[TASK GOAL]:
When you respond, restate each record exactly as it is given.

[INPUT DATA]:
┄┄┄┄┄┄┄┄┄┄┄┄┄┄┄┄┄┄┄┄

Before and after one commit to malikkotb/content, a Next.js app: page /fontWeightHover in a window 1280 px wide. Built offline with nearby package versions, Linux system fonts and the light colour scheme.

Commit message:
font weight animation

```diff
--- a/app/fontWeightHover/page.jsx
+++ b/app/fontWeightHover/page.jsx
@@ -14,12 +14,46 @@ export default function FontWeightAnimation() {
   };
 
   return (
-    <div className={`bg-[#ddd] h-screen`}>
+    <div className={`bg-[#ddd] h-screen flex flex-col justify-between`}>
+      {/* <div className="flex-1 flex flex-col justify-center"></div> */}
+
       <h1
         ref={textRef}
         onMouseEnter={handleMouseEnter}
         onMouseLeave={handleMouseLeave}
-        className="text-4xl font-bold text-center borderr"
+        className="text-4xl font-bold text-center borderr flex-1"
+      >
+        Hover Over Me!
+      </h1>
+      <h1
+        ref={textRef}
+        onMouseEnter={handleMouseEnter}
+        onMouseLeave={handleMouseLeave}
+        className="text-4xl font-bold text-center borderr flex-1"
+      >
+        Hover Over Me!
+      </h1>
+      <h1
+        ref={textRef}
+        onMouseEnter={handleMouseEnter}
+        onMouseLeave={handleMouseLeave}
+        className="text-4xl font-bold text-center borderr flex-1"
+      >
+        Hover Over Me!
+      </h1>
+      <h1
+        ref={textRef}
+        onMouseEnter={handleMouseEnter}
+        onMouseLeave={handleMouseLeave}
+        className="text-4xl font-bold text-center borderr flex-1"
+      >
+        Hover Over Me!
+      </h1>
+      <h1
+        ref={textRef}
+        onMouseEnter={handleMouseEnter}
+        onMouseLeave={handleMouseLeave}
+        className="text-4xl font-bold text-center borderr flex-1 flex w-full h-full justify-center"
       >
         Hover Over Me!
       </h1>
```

┄┄┄┄┄┄┄┄┄┄┄┄┄┄┄┄┄┄┄┄

[RESULT OF THIS EXERCISE]:
Before and after one commit to malikkotb/content, a Next.js app: page /fontWeightHover in a window 1280 px wide. Built offline with nearby package versions, Linux system fonts and the light colour scheme.

Commit message:
font weight animation

```diff
--- a/app/fontWeightHover/page.jsx
+++ b/app/fontWeightHover/page.jsx
@@ -14,12 +14,46 @@ export default function FontWeightAnimation() {
   };
 
   return (
-    <div className={`bg-[#ddd] h-screen`}>
+    <div className={`bg-[#ddd] h-screen flex flex-col justify-between`}>
+      {/* <div className="flex-1 flex flex-col justify-center"></div> */}
+
       <h1
         ref={textRef}
         onMouseEnter={handleMouseEnter}
         onMouseLeave={handleMouseLeave}
-        className="text-4xl font-bold text-center borderr"
+        className="text-4xl font-bold text-center borderr flex-1"
+      >
+        Hover Over Me!
+      </h1>
+      <h1
+        ref={textRef}
+        onMouseEnter={handleMouseEnter}
+        onMouseLeave={handleMouseLeave}
+        className="text-4xl font-bold text-center borderr flex-1"
+      >
+        Hover Over Me!
+      </h1>
+      <h1
+        ref={textRef}
+        onMouseEnter={handleMouseEnter}
+        onMouseLeave={handleMouseLeave}
+        className="text-4xl font-bold text-center borderr flex-1"
+      >
+        Hover Over Me!
+      </h1>
+      <h1
+        ref={textRef}
+        onMouseEnter={handleMouseEnter}
+        onMouseLeave={handleMouseLeave}
+        className="text-4xl font-bold text-center borderr flex-1"
+      >
+        Hover Over Me!
+      </h1>
+      <h1
+        ref={textRef}
+        onMouseEnter={handleMouseEnter}
+        onMouseLeave={handleMouseLeave}
+        className="text-4xl font-bold text-center borderr flex-1 flex w-full h-full justify-center"
       >
         Hover Over Me!
       </h1>
```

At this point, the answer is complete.